▶ **EXERCISE DETAILS**
Copy each line below that contains "Myanmar".

Web document revisions
= Beginning of Section =

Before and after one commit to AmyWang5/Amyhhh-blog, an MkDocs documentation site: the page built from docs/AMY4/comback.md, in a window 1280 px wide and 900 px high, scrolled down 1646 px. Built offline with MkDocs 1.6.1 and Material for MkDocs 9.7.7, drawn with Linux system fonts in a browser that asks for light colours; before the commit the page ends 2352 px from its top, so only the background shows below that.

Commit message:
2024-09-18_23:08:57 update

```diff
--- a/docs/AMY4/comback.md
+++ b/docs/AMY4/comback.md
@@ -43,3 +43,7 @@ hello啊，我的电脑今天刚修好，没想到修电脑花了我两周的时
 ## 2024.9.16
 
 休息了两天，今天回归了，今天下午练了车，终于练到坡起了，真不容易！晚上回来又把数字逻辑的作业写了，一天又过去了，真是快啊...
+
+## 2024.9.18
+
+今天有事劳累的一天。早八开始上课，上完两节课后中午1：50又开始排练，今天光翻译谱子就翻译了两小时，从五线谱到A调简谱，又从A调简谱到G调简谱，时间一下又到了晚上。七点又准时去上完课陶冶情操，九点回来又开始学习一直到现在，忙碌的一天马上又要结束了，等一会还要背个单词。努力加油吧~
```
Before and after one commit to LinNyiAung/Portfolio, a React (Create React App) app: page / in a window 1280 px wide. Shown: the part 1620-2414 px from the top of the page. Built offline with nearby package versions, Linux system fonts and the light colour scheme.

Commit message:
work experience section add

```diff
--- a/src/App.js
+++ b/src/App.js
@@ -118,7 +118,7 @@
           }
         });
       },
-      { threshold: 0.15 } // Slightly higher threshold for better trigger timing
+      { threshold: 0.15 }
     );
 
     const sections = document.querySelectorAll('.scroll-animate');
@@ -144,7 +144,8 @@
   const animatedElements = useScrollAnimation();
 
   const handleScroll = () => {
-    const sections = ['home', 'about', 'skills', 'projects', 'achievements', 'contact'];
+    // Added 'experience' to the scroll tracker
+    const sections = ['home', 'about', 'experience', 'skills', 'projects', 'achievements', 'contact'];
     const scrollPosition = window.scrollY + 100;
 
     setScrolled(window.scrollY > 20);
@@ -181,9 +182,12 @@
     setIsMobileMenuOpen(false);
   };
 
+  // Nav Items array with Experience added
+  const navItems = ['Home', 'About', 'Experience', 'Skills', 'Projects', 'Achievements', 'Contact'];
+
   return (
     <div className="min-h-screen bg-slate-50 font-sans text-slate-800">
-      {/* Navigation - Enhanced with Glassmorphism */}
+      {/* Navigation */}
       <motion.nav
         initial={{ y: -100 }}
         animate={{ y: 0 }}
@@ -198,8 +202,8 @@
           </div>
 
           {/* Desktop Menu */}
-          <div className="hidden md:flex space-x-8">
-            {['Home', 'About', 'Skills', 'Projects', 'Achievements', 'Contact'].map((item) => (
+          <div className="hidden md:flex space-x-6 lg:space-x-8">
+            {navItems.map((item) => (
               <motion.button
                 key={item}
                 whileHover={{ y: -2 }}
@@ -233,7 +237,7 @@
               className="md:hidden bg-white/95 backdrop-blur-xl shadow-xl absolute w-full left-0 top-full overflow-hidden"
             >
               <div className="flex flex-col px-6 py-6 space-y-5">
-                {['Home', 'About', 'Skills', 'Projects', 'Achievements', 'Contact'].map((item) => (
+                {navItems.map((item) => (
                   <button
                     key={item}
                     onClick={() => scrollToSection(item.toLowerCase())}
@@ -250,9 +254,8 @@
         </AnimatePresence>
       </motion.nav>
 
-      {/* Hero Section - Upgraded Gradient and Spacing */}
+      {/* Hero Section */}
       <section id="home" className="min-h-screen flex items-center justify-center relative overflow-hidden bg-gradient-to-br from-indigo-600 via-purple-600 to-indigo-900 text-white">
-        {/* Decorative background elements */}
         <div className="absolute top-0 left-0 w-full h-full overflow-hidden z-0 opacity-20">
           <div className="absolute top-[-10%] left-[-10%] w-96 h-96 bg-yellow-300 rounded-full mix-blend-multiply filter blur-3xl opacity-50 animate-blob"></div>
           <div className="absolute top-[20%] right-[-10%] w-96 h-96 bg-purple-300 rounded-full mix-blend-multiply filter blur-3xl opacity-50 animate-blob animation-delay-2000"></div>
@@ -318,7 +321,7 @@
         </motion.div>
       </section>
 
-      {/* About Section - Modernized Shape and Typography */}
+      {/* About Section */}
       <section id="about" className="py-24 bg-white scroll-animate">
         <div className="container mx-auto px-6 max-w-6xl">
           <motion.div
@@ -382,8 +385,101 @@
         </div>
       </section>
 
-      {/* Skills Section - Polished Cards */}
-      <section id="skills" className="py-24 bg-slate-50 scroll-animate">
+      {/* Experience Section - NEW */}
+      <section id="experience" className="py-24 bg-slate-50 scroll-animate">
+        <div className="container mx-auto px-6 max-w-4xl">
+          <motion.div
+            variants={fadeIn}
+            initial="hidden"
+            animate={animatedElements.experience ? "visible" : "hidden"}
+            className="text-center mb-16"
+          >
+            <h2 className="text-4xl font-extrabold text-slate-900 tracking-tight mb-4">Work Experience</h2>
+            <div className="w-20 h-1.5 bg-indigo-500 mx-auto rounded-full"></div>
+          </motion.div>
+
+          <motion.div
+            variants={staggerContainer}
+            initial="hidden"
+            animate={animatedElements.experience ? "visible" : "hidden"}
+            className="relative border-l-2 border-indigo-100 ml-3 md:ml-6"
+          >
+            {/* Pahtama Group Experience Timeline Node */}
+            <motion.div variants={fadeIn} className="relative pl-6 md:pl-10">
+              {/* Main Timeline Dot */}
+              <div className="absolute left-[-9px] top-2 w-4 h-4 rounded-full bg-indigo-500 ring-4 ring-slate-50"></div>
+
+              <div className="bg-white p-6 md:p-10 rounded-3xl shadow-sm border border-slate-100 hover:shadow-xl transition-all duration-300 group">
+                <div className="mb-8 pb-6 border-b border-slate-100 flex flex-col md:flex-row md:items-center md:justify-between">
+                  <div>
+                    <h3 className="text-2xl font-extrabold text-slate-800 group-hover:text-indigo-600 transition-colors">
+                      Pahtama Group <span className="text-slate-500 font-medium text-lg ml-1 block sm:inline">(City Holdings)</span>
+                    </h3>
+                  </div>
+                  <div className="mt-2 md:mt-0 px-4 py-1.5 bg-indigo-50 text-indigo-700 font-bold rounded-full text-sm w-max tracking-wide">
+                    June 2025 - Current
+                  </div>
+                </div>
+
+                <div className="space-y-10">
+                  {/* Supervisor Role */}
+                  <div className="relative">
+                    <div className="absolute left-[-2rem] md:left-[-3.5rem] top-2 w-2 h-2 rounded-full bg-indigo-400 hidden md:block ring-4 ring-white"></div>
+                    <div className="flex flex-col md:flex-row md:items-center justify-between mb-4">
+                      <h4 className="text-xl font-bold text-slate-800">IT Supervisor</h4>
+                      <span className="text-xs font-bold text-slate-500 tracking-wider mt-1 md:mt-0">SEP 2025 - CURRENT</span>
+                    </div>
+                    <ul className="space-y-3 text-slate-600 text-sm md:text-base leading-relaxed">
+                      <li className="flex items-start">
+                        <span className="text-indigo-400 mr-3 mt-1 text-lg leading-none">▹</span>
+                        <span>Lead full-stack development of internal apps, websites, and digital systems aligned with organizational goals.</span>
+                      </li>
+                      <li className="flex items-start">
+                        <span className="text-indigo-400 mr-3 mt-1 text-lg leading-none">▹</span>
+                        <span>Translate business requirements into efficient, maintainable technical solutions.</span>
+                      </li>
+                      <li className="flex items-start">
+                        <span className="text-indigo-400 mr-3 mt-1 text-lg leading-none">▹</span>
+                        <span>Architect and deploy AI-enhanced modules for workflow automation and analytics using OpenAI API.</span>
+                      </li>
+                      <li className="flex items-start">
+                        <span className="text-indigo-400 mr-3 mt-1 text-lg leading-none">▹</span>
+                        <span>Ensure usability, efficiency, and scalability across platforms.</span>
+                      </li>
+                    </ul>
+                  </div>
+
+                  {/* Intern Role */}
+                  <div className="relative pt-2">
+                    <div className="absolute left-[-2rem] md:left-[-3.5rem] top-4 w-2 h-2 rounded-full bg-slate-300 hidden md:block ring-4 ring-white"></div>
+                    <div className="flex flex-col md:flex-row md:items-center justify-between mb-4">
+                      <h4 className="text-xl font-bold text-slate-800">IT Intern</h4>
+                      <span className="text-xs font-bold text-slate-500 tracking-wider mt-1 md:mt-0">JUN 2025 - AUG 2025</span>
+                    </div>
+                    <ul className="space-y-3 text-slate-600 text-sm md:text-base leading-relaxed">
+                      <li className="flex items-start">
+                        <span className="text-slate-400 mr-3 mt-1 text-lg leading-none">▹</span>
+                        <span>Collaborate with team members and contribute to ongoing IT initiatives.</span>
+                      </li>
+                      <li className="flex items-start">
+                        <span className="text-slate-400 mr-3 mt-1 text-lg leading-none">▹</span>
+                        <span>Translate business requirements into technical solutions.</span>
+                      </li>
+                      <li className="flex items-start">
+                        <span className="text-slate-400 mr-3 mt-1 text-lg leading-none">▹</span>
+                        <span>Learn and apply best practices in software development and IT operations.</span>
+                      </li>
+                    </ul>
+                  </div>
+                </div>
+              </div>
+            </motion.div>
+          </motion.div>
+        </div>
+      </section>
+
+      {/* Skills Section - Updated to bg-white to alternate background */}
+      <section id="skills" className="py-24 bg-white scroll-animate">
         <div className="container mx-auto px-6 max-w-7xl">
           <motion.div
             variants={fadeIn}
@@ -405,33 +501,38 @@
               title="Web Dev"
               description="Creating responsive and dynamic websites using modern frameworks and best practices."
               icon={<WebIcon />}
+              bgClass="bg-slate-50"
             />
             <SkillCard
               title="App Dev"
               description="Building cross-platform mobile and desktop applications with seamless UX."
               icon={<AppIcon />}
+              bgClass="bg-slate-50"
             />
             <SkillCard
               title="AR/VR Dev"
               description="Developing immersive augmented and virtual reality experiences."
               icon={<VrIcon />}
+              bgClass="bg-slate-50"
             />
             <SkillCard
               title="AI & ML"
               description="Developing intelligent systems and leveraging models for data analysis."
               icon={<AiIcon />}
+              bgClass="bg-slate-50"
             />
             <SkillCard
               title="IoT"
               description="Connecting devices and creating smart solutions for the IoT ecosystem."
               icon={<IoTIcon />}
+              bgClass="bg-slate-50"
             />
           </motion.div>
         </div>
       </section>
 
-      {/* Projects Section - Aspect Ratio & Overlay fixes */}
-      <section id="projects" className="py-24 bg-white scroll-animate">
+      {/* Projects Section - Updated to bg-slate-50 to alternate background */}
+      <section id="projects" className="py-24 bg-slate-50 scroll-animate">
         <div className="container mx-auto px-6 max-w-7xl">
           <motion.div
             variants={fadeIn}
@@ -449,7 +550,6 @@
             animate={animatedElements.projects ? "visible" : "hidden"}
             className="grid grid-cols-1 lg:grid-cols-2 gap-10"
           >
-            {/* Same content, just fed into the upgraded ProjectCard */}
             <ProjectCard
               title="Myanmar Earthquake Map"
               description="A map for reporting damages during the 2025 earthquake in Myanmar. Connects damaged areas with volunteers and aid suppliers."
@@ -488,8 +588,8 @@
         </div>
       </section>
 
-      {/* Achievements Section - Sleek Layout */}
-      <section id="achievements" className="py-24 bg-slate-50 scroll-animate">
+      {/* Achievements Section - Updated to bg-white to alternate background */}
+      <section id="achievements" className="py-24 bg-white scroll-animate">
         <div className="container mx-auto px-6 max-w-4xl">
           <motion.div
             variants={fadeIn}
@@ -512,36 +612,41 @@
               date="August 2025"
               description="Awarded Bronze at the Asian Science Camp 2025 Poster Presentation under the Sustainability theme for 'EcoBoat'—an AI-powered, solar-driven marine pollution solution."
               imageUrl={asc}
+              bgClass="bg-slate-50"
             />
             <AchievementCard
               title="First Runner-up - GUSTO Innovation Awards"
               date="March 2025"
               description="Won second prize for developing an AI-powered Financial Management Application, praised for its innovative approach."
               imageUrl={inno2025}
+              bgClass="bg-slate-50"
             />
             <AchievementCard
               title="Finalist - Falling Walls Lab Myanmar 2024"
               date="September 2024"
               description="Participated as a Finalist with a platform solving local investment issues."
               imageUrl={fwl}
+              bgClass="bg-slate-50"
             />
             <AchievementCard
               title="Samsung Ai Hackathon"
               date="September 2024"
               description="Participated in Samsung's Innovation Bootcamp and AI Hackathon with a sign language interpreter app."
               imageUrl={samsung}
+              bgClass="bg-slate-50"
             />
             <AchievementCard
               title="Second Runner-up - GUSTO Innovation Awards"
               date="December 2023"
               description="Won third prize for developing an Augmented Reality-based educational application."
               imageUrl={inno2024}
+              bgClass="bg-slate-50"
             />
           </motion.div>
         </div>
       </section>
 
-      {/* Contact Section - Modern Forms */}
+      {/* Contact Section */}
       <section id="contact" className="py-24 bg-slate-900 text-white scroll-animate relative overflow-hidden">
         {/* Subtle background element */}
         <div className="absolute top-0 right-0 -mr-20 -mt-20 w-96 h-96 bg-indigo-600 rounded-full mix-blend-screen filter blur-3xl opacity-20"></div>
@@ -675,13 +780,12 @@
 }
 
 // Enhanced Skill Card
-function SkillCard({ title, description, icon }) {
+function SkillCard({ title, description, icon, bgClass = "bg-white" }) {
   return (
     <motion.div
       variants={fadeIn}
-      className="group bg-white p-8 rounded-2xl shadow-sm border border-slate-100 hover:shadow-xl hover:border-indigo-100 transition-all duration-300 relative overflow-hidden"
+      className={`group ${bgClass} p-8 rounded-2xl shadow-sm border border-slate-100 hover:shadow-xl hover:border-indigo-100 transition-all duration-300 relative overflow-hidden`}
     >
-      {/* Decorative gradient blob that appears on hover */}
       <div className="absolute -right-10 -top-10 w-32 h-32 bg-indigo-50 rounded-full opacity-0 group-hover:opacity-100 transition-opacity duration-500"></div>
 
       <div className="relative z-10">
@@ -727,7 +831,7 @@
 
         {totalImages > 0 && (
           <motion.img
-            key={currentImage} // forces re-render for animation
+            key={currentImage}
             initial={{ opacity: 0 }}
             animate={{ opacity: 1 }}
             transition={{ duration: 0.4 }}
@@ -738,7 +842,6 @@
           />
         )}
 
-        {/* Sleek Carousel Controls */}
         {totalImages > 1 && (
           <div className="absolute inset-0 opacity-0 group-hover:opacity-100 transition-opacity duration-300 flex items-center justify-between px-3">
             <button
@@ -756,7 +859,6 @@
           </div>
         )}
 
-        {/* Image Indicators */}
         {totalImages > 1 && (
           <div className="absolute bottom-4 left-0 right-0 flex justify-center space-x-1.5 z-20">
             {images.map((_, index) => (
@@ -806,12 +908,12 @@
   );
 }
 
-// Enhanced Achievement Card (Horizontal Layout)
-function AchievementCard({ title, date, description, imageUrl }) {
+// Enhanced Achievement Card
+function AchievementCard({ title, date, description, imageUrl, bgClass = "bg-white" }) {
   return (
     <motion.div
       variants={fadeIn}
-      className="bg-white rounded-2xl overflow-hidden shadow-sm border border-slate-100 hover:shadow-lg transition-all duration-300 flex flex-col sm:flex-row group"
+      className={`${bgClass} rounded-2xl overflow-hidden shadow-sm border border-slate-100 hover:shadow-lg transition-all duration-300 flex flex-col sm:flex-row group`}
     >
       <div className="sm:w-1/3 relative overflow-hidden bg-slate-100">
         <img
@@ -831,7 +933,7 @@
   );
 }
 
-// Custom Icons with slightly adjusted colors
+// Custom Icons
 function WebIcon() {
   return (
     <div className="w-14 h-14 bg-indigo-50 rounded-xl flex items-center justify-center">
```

= End of Section =

▶ **YOUR SOLUTION**
               title="Myanmar Earthquake Map"
               description="A map for reporting damages during the 2025 earthquake in Myanmar. Connects damaged areas with volunteers and aid suppliers."
               title="Finalist - Falling Walls Lab Myanmar 2024"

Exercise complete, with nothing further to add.